The child's body will be sent to the Alabama Department of Forensic Sciences for further investigation. Police have not released information about the relationship between the child and the suspect.

Modesto agrees to settle lawsuit, then plaintiff dies

MODESTO, Calif. (AP) - A city in Northern California has agreed to pay nearly $750,000 to settle a lawsuit, but the plaintiff is now dead.

The Modesto Bee reports that Patricia Mugrauer sued Modesto last year after a police officer entered her home without a warrant and pushed her. Mugrauer, a disabled senior, fell and broke her hip.

The lawsuit was settled for $745,651.01 plus legal costs, but the 69-year-old Mugrauer died on Jan. 26, a week after the settlement.

One of her attorneys, Sanjay Schmidt, says Modesto still owes the money to Mugrauer's estate.

Blake Loebs, the lead attorney representing the city, says the city's lawyers have looked at the effect Mugrauer's death has on the case. He declined to comment further, saying some issues have not been resolved.

Historically black colleges lawsuit has cost millions

BALTIMORE (AP) - A long-running dispute involving Maryland's historically black colleges has cost the Maryland Higher Education Commission millions.

The Baltimore Sun reports the commission has spent more than $2.2 million defending itself in the lawsuit, according to records provided to the paper under a Public Information Act request.
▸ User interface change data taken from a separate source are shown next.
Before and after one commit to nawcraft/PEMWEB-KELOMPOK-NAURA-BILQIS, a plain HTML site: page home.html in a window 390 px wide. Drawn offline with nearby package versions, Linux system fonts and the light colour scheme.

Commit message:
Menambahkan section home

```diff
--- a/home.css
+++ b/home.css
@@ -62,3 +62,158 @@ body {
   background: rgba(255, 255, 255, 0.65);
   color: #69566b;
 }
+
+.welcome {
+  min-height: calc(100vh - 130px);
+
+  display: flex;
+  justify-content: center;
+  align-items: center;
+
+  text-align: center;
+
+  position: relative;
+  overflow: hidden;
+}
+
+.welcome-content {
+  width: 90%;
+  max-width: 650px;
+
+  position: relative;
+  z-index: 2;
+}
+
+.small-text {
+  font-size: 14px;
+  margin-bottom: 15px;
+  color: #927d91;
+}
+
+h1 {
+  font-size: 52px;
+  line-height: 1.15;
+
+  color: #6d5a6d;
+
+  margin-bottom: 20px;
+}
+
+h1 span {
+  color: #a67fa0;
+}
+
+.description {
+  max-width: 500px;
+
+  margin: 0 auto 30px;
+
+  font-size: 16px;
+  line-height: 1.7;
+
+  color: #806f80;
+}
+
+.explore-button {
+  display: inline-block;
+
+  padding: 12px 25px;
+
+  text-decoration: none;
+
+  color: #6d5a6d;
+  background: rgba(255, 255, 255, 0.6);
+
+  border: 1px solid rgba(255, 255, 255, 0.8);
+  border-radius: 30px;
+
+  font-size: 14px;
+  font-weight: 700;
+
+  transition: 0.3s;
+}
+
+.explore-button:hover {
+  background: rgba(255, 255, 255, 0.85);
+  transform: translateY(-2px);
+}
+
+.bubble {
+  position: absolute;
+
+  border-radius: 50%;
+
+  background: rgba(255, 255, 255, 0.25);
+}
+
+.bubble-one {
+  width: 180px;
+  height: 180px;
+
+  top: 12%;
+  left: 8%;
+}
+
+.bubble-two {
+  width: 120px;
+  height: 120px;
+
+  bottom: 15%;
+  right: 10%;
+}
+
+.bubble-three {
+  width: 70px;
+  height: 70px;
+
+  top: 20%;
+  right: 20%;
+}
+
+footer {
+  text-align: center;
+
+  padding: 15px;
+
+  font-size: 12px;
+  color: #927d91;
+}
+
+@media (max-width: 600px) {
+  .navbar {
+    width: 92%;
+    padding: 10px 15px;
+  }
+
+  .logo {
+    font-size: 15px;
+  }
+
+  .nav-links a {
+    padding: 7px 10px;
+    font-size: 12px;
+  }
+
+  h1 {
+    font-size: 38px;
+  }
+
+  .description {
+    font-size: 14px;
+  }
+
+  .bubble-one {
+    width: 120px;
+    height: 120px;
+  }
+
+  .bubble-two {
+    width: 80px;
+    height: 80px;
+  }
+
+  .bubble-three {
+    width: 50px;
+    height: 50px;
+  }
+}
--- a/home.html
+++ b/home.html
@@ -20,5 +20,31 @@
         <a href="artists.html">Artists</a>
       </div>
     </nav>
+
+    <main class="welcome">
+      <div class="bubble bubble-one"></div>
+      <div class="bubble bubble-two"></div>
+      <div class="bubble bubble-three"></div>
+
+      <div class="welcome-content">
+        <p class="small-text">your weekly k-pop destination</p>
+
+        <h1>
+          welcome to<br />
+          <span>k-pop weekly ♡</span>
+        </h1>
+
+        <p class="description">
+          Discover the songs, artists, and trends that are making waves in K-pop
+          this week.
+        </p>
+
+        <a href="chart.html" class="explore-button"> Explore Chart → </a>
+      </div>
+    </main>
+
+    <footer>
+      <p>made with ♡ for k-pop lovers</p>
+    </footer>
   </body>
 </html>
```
The paper reports that about $925,000 went to law firm Venable LLP and $1.3 million to Zuckerman Spaeder LLP.

Advocates for the state's historically black colleges sued Maryland more than a decade ago, accusing the state of running a segregated university system.

Advocates argue that marquee academic programs at well-funded, traditionally white public universities erode similar programs at historically black colleges. They've called for some of the programs to be transferred to the historically black schools.

A trial on remedies began last month.

Mother of slain teen urges judge to reverse ruling

LITTLE ROCK, Ark. (AP) - A Little Rock woman whose son was killed by a police officer who was later fired and charged with manslaughter wants a federal judge to reconsider a ruling dismissing the city and a former police chief from her wrongful death lawsuit.

The Arkansas Democrat-Gazette reports Sylvia Perkins, mother of 15-year-old Bobby Moore, says the Jan. 27 ruling did not seem to adequately address documents she filed in the case.

U.S. District Judge Brian Miller dismissed the city of Little Rock and retired city police chief Stuart Thomas, leaving former officer Josh Hastings as the sole defendant.

Bobby Moore was shot and killed by Hastings about 5:30 a.m. Aug. 12, 2012, in a parking lot outside and apartment building. Hastings was tried twice but never convicted on a manslaughter charge.

Published: Tue, Feb 28, 2017